IHS hosts renowned genealogist Tony Burroughs on Saturday, May 21, from 10 a.m. to noon at the Eugene and Marilyn Glick Indiana History Center. The Six Phases of African-American Genealogy are what Burroughs has identified as the building blocks of African-American family history research.
Because researchers do not get far only entering family names in Google, they must understand what types of records to seek out first, as well as the obstacles and complexities associated with African-American research. Recognizing the challenges and establishing strong building blocks leads to successes that can be built upon. This program illustrates an overview of the six phases, pointing out methods and sources for each, and progresses from beginning to advanced research.
Burroughs taught genealogy at Chicago State University for 15 years.
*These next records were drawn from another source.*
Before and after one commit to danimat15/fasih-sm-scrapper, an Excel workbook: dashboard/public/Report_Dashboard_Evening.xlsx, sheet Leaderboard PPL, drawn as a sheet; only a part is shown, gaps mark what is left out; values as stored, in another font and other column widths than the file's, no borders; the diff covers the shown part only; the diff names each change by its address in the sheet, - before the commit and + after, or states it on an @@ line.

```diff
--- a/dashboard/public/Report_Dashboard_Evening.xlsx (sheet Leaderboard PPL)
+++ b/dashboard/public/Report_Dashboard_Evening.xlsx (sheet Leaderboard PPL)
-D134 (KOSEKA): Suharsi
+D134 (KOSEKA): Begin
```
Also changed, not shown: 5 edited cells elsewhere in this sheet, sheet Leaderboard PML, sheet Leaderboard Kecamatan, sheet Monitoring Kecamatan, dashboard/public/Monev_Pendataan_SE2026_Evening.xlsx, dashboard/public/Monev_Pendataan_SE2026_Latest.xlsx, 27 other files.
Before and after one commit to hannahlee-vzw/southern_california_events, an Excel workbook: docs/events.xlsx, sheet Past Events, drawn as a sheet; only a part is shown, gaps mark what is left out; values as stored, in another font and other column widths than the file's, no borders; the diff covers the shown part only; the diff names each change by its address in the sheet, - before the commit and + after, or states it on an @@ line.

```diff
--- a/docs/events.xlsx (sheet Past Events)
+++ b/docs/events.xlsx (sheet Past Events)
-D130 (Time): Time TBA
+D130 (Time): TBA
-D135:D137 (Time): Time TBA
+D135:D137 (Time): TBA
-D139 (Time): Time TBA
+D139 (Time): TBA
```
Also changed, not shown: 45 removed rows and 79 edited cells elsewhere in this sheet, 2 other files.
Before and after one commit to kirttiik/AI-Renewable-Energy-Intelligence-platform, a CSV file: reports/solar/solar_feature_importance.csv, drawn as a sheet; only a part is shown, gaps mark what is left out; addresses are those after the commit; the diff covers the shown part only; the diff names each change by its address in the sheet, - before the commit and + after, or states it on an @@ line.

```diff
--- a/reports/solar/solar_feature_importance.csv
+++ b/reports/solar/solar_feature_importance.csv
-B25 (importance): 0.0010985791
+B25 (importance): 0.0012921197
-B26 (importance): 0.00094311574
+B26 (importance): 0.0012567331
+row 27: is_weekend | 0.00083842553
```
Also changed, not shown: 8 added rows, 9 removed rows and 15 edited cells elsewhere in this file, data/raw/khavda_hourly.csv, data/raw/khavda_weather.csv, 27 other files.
He is the author of Black Roots: A Beginner?s Guide to Tracing the African American Family Tree and has consulted on genealogies for Rev. Al Sharpton (connecting his ancestors to those of the late U.S. Senator Strom Thurmond), Oprah Winfrey and African American Lives 2 on PBS. He received the Distinguished Service Award from the National Genealogical Society and is a fellow of the Utah Genealogical Association.
Cost for the class is $10, and $8 for IHS members. Admission to the Indiana Experience on May 21 is complimentary for class attendees, who are also invited to an afternoon screening of the new WFYI documentary Freedom Riders in the Basile Theater at 1:30 p.m. Participants are eligible for two general Library Education Units (LEUs).
Register online or call (317) 232-1882.